On Sunday, April 14. 1912, a special communication of Putnam Lodge was held for the purpose of celebrating a .Memorial Service for our departed Brethren. Two hundred members answered the call for the meeting.
At the meeting held in May, 1913, the Lodge added the second name to its honorary roll, it being that of Rt. Wor. Frederic L. Putnam, then Grand Lecturer of the Grand Lodge.
The September meeting of Putnam Lodge in 1914 recorded the visit of Rt. Wor. Edmund S. Young accompanied by Wor. Alvah F. Dole as Marshal, and we were again honored by a Grand Lodge officer.
The years 1917 and '18 saw many of the members of Putnam Lodge again answering the call of their country and many saw service of honorable mention.
This now brings us to the close of our offerings to this great Masonic Fraternity and the closing years saw one more distinguished Mason added to our list of Honorary Members it being that of Rt. Wor. Arthur Earl Fisk, District Deputy for the 2nd Masonic District during the years 1924 and '25.
During the term of office of Rt. Wor. Arthur W. Coolidge one of the Past Masters of Putnam Lodge was honored by being appointed District Deputy Grand, Secretary.
On Dec. 27th, 1928, Most Wor. Herbert W. Dean honored Wor. James A. Cartwright with the appointment of District Deputy Grand Master, this being the second honor of this kind to come to us in our service of 75 years.
This history now brings up to the occasion we are now celebrating and it is with great hopes that Putnam Lodge will renew its endeavors to start out on another section of its work with that goal of 100 years ahead, and on that celebration may we all meet and be of service to our Lodge and our great Fraternity.
CENTENARY HISTORY, DECEMBER 1954
From Proceedings, Page 1954-257:
by Worshipful William T. Taylor.
In attempting to write the history of Putnam Lodge, I thought with the complete records running back to the date of its inception in 1854, that the task would be very simple.
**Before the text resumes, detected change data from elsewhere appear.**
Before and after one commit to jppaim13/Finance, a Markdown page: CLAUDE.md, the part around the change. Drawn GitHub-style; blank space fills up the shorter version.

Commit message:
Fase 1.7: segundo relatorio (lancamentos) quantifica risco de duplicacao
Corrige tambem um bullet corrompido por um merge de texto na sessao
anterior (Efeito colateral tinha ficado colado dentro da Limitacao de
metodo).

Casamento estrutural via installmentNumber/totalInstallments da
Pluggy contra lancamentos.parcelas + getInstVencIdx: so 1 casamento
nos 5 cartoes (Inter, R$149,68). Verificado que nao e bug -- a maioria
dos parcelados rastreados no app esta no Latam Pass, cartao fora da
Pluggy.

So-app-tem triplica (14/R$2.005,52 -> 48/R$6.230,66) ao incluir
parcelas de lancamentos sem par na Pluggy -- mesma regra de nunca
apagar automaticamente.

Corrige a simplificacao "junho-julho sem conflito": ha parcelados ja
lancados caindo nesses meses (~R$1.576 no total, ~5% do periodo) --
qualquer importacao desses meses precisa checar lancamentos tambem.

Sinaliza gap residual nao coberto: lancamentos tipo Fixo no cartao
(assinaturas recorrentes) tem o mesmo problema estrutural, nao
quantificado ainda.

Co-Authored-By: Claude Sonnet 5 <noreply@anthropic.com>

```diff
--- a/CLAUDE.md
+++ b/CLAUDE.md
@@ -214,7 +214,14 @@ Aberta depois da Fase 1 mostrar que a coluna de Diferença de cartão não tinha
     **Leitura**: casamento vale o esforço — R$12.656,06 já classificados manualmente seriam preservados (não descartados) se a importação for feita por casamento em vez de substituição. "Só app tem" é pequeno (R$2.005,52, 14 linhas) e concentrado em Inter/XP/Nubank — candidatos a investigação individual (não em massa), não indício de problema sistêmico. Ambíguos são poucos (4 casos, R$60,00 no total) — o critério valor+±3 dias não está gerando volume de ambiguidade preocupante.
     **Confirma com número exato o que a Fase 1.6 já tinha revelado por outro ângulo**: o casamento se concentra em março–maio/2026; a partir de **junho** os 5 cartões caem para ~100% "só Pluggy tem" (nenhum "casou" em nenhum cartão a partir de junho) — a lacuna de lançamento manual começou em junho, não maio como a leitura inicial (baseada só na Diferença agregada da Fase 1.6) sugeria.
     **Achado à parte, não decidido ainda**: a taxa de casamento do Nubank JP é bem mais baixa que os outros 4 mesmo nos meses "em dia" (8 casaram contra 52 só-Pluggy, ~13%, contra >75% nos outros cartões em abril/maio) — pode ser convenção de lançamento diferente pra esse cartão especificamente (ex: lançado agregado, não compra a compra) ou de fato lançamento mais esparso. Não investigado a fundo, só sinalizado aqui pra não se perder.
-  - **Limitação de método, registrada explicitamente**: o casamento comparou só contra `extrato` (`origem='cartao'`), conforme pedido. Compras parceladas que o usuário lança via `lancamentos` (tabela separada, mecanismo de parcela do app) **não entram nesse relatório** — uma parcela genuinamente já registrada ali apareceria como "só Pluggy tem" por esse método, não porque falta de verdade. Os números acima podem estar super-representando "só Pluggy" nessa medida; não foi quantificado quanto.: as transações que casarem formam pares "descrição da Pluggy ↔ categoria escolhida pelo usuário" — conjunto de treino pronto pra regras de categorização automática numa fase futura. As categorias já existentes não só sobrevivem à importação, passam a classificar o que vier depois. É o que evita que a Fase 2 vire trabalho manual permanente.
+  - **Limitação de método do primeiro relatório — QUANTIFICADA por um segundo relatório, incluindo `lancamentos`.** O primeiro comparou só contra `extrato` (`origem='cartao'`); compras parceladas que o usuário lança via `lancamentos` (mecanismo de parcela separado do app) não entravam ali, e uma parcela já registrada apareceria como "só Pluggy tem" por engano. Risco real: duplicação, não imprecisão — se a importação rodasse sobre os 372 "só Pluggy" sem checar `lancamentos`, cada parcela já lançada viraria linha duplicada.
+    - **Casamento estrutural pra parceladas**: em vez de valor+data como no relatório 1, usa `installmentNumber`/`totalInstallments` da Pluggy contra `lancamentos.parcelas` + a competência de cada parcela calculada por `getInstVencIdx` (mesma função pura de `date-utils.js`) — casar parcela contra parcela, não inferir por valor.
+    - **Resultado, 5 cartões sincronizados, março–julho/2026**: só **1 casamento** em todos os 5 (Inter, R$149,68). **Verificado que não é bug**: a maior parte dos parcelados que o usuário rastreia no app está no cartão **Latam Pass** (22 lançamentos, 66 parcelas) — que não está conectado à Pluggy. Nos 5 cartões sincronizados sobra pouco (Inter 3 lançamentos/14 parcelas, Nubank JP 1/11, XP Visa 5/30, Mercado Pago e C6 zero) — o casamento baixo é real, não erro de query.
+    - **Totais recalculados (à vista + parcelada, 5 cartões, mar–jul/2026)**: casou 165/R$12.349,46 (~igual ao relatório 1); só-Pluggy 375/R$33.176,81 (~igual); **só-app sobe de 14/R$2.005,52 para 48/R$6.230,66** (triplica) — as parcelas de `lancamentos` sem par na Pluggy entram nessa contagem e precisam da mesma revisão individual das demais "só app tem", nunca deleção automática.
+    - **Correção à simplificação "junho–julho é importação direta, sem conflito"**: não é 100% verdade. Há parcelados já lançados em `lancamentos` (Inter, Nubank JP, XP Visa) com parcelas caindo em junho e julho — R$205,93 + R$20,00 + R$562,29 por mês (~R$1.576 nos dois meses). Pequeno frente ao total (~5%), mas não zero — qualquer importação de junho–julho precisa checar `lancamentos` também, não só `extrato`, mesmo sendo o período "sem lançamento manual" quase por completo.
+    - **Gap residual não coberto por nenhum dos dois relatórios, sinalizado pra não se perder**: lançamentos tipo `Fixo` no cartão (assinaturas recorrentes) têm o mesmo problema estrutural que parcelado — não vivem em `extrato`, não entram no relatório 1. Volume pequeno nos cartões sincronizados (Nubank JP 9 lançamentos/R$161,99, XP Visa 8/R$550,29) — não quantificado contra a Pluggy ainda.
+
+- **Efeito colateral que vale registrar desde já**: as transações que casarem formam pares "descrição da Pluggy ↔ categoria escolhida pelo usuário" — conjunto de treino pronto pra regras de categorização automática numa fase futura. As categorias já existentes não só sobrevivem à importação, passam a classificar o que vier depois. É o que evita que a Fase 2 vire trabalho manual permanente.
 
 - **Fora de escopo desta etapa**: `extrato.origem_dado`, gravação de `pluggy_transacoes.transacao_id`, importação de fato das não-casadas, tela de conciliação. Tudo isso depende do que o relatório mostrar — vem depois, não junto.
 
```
Upon examination, however, I found subjects of historical value mentioned very lightly and passed on as just current events. I shall state just a few of the outstanding important events of interest which took place during the first few years of its inception, but even these are not all clearly recorded.
After a few preliminary meetings by a handful of interested Masons, the Lodge was brought out of its embryonic state, and the first meeting took place in Odd Fellows Hall, East Cambridge, Massachusetts, on Tuesday evening, December 19, 1884. Brother Ezra Ripley, one of the leading figures in the movement, was appointed presiding Officer for the time being. By-laws were drawn up, voted and passed upon and signed by forty-three Masons present. It was decided at that time to name the Lodge in honor of Gen. Israel Putnam, the famous Revolutionary hero. It was also decided to hold the stated meeting on the third Thursday of each month, and so it remained until July 15, 1856.
During the first year of its existence, Putnam Lodge held seventeen regular and special meetings. When the Lodge finally settled down, Bro. Ezra Ripley was duly elected to be its first Worshipful Master. He held office for two years. Wor. Ezra Ripley was succeeded by Bro. John H. Leighton, Jr., who was acting Junior Warden, and he was installed in office by Most Worshipful Winslow Lewis, Jr.; and the recorded notations simply state that the Lodge was then duly dedicated. During the following years little of note can be obtained from the records. But I cannot pass by one date of importance as our records later show.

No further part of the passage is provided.